[Dataset excerpts]
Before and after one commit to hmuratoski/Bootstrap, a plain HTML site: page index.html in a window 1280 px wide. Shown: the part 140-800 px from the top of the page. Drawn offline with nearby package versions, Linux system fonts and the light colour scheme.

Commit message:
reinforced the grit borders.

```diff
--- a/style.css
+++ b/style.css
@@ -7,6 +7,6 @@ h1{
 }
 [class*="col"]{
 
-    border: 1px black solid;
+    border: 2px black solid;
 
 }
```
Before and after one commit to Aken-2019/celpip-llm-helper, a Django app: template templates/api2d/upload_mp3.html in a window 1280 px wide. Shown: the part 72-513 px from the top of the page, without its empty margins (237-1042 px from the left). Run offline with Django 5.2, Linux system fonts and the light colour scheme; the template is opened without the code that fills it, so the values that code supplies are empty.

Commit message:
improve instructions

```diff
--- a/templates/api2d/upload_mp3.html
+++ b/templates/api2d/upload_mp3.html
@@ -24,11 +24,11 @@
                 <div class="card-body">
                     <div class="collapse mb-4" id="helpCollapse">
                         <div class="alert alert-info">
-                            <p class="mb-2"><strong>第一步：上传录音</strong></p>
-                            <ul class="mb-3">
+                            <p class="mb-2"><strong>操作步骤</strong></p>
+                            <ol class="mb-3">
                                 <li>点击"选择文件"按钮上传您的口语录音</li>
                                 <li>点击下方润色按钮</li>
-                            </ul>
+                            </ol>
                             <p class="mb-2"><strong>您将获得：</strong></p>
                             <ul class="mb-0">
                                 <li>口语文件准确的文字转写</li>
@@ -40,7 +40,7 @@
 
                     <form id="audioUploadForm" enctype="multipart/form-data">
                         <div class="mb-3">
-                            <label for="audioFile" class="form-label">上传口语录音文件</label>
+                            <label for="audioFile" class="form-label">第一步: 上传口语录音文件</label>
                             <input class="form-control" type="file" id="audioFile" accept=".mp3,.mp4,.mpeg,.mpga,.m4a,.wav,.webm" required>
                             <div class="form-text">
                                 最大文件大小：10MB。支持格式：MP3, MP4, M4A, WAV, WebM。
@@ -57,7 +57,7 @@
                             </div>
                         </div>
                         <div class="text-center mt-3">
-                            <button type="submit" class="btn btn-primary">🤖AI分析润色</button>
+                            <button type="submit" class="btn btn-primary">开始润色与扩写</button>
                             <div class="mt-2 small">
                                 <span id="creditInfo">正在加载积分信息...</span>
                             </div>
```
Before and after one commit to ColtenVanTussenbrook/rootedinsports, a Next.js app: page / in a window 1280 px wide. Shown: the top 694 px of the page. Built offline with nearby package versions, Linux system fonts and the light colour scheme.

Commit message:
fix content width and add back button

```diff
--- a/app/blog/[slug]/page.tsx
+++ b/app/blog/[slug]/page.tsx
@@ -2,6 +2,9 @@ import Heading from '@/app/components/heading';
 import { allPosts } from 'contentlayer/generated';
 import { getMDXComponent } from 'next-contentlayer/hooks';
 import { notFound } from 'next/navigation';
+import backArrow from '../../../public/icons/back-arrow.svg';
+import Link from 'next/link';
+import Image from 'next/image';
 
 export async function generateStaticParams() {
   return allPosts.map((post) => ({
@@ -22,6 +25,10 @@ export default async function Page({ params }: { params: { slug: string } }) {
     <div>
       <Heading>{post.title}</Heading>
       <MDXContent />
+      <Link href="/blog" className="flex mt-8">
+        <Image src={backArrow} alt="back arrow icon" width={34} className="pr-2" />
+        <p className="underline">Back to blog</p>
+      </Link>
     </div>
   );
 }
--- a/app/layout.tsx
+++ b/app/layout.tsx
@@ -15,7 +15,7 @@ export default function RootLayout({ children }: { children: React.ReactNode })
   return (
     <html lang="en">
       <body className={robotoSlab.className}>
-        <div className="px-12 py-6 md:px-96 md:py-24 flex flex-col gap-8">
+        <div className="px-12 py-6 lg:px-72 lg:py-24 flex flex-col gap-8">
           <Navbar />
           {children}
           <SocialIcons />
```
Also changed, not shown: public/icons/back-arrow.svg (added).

WORK INSTRUCTION | The whole of the data is to be returned with every line intact.

EXERCISE ANSWER |
Before and after one commit to hmuratoski/Bootstrap, a plain HTML site: page index.html in a window 1280 px wide. Shown: the part 140-800 px from the top of the page. Drawn offline with nearby package versions, Linux system fonts and the light colour scheme.

Commit message:
reinforced the grit borders.

```diff
--- a/style.css
+++ b/style.css
@@ -7,6 +7,6 @@ h1{
 }
 [class*="col"]{
 
-    border: 1px black solid;
+    border: 2px black solid;
 
 }
```
Before and after one commit to Aken-2019/celpip-llm-helper, a Django app: template templates/api2d/upload_mp3.html in a window 1280 px wide. Shown: the part 72-513 px from the top of the page, without its empty margins (237-1042 px from the left). Run offline with Django 5.2, Linux system fonts and the light colour scheme; the template is opened without the code that fills it, so the values that code supplies are empty.

Commit message:
improve instructions

```diff
--- a/templates/api2d/upload_mp3.html
+++ b/templates/api2d/upload_mp3.html
@@ -24,11 +24,11 @@
                 <div class="card-body">
                     <div class="collapse mb-4" id="helpCollapse">
                         <div class="alert alert-info">
-                            <p class="mb-2"><strong>第一步：上传录音</strong></p>
-                            <ul class="mb-3">
+                            <p class="mb-2"><strong>操作步骤</strong></p>
+                            <ol class="mb-3">
                                 <li>点击"选择文件"按钮上传您的口语录音</li>
                                 <li>点击下方润色按钮</li>
-                            </ul>
+                            </ol>
                             <p class="mb-2"><strong>您将获得：</strong></p>
                             <ul class="mb-0">
                                 <li>口语文件准确的文字转写</li>
@@ -40,7 +40,7 @@
 
                     <form id="audioUploadForm" enctype="multipart/form-data">
                         <div class="mb-3">
-                            <label for="audioFile" class="form-label">上传口语录音文件</label>
+                            <label for="audioFile" class="form-label">第一步: 上传口语录音文件</label>
                             <input class="form-control" type="file" id="audioFile" accept=".mp3,.mp4,.mpeg,.mpga,.m4a,.wav,.webm" required>
                             <div class="form-text">
                                 最大文件大小：10MB。支持格式：MP3, MP4, M4A, WAV, WebM。
@@ -57,7 +57,7 @@
                             </div>
                         </div>
                         <div class="text-center mt-3">
-                            <button type="submit" class="btn btn-primary">🤖AI分析润色</button>
+                            <button type="submit" class="btn btn-primary">开始润色与扩写</button>
                             <div class="mt-2 small">
                                 <span id="creditInfo">正在加载积分信息...</span>
                             </div>
```
Before and after one commit to ColtenVanTussenbrook/rootedinsports, a Next.js app: page / in a window 1280 px wide. Shown: the top 694 px of the page. Built offline with nearby package versions, Linux system fonts and the light colour scheme.

Commit message:
fix content width and add back button

```diff
--- a/app/blog/[slug]/page.tsx
+++ b/app/blog/[slug]/page.tsx
@@ -2,6 +2,9 @@ import Heading from '@/app/components/heading';
 import { allPosts } from 'contentlayer/generated';
 import { getMDXComponent } from 'next-contentlayer/hooks';
 import { notFound } from 'next/navigation';
+import backArrow from '../../../public/icons/back-arrow.svg';
+import Link from 'next/link';
+import Image from 'next/image';
 
 export async function generateStaticParams() {
   return allPosts.map((post) => ({
@@ -22,6 +25,10 @@ export default async function Page({ params }: { params: { slug: string } }) {
     <div>
       <Heading>{post.title}</Heading>
       <MDXContent />
+      <Link href="/blog" className="flex mt-8">
+        <Image src={backArrow} alt="back arrow icon" width={34} className="pr-2" />
+        <p className="underline">Back to blog</p>
+      </Link>
     </div>
   );
 }
--- a/app/layout.tsx
+++ b/app/layout.tsx
@@ -15,7 +15,7 @@ export default function RootLayout({ children }: { children: React.ReactNode })
   return (
     <html lang="en">
       <body className={robotoSlab.className}>
-        <div className="px-12 py-6 md:px-96 md:py-24 flex flex-col gap-8">
+        <div className="px-12 py-6 lg:px-72 lg:py-24 flex flex-col gap-8">
           <Navbar />
           {children}
           <SocialIcons />
```
Also changed, not shown: public/icons/back-arrow.svg (added).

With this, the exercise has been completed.